What you need to do
Work out the count of lines in the listing below that include "FaCrown". Give that count alone.

Provided material
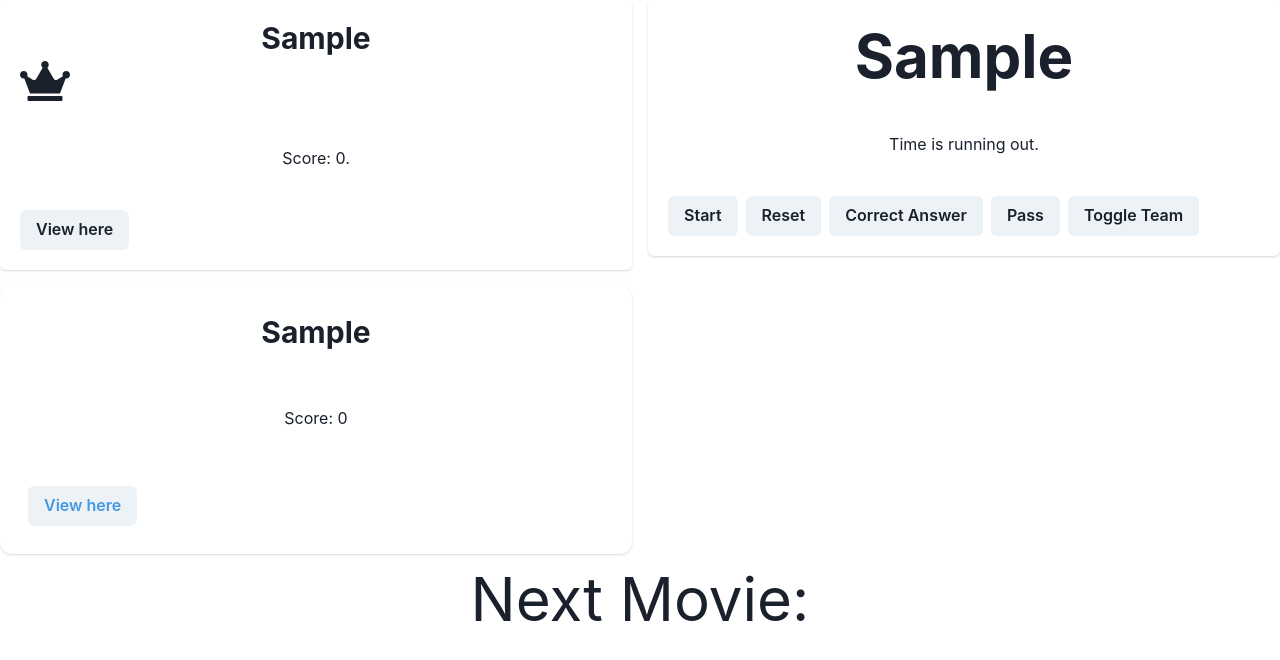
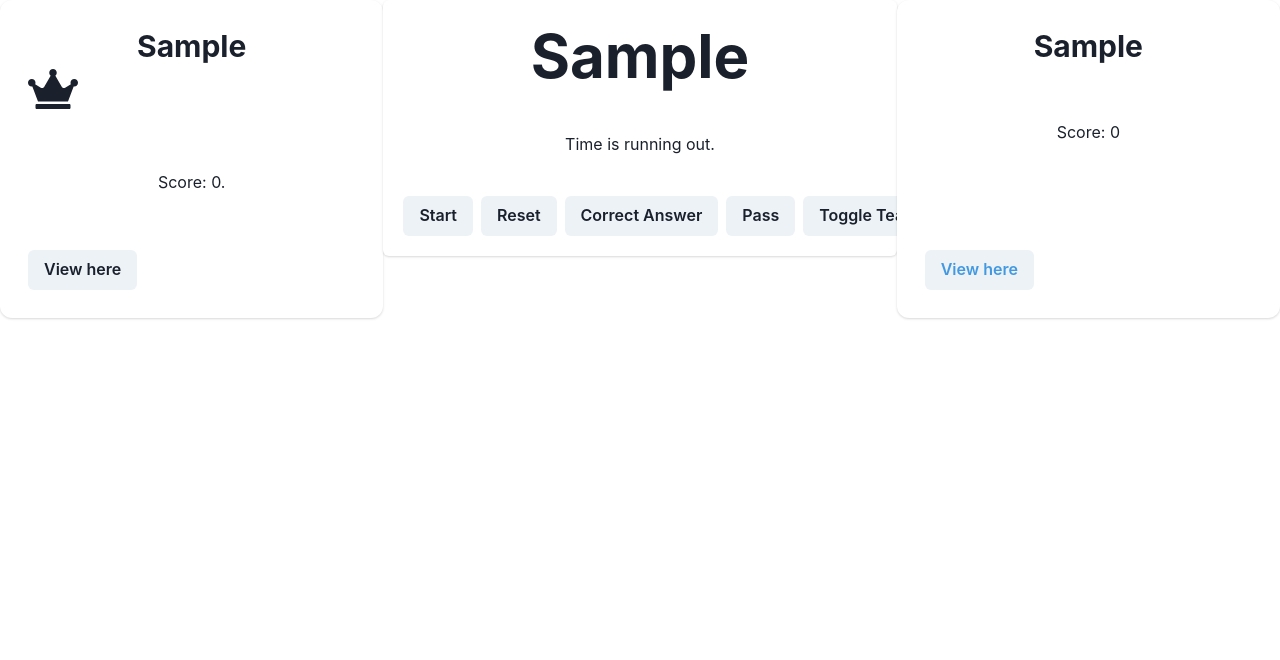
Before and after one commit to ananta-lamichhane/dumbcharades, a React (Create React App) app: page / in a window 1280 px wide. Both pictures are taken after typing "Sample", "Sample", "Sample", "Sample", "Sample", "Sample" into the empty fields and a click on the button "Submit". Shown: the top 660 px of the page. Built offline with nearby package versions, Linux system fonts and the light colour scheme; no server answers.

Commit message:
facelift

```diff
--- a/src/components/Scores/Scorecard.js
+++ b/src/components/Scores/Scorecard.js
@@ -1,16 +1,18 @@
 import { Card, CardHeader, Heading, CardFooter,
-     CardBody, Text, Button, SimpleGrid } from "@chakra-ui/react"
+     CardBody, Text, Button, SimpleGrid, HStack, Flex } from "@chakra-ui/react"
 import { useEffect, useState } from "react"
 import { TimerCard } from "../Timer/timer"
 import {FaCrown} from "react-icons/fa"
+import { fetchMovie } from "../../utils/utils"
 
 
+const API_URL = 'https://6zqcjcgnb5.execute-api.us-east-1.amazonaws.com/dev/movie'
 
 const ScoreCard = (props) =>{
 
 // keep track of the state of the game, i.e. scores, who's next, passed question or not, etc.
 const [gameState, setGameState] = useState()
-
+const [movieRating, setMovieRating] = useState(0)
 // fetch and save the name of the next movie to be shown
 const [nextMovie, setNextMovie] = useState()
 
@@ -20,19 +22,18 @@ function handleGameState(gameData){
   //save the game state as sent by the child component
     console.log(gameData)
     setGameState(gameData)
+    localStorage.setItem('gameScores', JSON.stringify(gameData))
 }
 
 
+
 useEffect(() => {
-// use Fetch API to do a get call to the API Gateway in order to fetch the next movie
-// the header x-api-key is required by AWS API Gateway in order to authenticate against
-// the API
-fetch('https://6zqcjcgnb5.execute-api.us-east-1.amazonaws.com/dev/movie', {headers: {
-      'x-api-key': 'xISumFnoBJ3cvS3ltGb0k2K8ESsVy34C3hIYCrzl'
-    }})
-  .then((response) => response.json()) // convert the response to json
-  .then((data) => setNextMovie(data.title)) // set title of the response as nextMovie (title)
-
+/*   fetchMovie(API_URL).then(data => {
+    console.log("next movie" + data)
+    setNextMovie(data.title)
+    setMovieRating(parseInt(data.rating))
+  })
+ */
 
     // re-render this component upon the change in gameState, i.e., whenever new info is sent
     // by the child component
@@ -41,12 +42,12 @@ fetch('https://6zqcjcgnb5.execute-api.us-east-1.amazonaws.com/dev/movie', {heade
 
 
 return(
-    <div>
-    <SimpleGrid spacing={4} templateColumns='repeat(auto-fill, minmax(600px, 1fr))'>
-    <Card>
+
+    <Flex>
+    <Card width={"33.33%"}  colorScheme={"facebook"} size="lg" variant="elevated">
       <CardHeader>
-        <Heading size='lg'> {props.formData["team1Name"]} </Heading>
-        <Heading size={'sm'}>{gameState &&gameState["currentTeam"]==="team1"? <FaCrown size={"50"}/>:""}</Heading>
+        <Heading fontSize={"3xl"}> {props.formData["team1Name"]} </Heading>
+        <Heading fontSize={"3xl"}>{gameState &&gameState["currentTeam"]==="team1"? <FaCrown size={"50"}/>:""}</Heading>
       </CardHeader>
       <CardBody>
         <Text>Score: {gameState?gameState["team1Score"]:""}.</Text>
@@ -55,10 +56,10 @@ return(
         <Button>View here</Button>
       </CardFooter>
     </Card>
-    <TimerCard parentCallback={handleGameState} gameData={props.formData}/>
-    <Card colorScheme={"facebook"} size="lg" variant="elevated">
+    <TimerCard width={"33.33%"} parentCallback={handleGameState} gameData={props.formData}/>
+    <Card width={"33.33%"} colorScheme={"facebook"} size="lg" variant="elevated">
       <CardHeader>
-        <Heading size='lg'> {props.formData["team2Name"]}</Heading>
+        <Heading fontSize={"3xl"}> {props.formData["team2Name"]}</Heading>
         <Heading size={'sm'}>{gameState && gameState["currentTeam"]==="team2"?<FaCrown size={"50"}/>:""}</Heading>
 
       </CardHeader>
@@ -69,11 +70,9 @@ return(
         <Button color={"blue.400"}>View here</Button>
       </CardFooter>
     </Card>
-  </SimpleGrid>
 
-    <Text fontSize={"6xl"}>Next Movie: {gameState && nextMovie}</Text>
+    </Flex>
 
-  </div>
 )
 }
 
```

Answer section
4